Problem to work on ▸
Every line of the material has to be retyped exactly.

BEGIN

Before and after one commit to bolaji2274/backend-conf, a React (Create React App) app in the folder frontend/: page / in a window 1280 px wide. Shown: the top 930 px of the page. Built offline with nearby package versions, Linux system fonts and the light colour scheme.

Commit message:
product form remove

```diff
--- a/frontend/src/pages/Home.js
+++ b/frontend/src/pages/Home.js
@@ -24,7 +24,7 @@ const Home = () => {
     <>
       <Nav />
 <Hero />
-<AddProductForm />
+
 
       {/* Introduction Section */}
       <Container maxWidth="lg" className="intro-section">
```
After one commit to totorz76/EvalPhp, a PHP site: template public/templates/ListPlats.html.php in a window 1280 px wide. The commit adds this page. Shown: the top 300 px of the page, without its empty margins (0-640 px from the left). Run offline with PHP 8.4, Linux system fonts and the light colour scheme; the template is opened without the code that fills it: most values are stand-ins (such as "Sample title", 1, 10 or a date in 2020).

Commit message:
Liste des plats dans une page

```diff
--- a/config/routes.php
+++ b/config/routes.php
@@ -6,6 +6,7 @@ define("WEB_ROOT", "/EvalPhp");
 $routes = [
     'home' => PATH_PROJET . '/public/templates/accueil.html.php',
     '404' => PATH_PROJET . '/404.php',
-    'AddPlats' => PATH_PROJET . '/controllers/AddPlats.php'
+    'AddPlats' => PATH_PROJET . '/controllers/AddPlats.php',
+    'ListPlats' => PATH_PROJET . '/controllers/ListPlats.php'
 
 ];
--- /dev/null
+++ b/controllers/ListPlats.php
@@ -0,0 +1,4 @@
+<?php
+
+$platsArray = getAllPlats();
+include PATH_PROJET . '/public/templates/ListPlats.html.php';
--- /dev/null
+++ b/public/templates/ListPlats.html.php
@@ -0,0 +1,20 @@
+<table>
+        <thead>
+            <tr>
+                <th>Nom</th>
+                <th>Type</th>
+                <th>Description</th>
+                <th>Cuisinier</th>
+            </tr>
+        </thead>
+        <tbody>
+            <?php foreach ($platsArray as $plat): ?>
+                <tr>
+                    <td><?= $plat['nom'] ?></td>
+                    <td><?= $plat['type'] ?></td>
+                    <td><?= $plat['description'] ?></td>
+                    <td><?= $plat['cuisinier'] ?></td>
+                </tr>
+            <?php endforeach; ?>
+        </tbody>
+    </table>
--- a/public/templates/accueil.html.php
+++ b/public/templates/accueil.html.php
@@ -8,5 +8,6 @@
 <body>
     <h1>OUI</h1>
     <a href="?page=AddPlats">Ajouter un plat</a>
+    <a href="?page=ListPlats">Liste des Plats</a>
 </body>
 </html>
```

END

Response to the exercise ▸
Before and after one commit to bolaji2274/backend-conf, a React (Create React App) app in the folder frontend/: page / in a window 1280 px wide. Shown: the top 930 px of the page. Built offline with nearby package versions, Linux system fonts and the light colour scheme.

Commit message:
product form remove

```diff
--- a/frontend/src/pages/Home.js
+++ b/frontend/src/pages/Home.js
@@ -24,7 +24,7 @@ const Home = () => {
     <>
       <Nav />
 <Hero />
-<AddProductForm />
+
 
       {/* Introduction Section */}
       <Container maxWidth="lg" className="intro-section">
```
After one commit to totorz76/EvalPhp, a PHP site: template public/templates/ListPlats.html.php in a window 1280 px wide. The commit adds this page. Shown: the top 300 px of the page, without its empty margins (0-640 px from the left). Run offline with PHP 8.4, Linux system fonts and the light colour scheme; the template is opened without the code that fills it: most values are stand-ins (such as "Sample title", 1, 10 or a date in 2020).

Commit message:
Liste des plats dans une page

```diff
--- a/config/routes.php
+++ b/config/routes.php
@@ -6,6 +6,7 @@ define("WEB_ROOT", "/EvalPhp");
 $routes = [
     'home' => PATH_PROJET . '/public/templates/accueil.html.php',
     '404' => PATH_PROJET . '/404.php',
-    'AddPlats' => PATH_PROJET . '/controllers/AddPlats.php'
+    'AddPlats' => PATH_PROJET . '/controllers/AddPlats.php',
+    'ListPlats' => PATH_PROJET . '/controllers/ListPlats.php'
 
 ];
--- /dev/null
+++ b/controllers/ListPlats.php
@@ -0,0 +1,4 @@
+<?php
+
+$platsArray = getAllPlats();
+include PATH_PROJET . '/public/templates/ListPlats.html.php';
--- /dev/null
+++ b/public/templates/ListPlats.html.php
@@ -0,0 +1,20 @@
+<table>
+        <thead>
+            <tr>
+                <th>Nom</th>
+                <th>Type</th>
+                <th>Description</th>
+                <th>Cuisinier</th>
+            </tr>
+        </thead>
+        <tbody>
+            <?php foreach ($platsArray as $plat): ?>
+                <tr>
+                    <td><?= $plat['nom'] ?></td>
+                    <td><?= $plat['type'] ?></td>
+                    <td><?= $plat['description'] ?></td>
+                    <td><?= $plat['cuisinier'] ?></td>
+                </tr>
+            <?php endforeach; ?>
+        </tbody>
+    </table>
--- a/public/templates/accueil.html.php
+++ b/public/templates/accueil.html.php
@@ -8,5 +8,6 @@
 <body>
     <h1>OUI</h1>
     <a href="?page=AddPlats">Ajouter un plat</a>
+    <a href="?page=ListPlats">Liste des Plats</a>
 </body>
 </html>
```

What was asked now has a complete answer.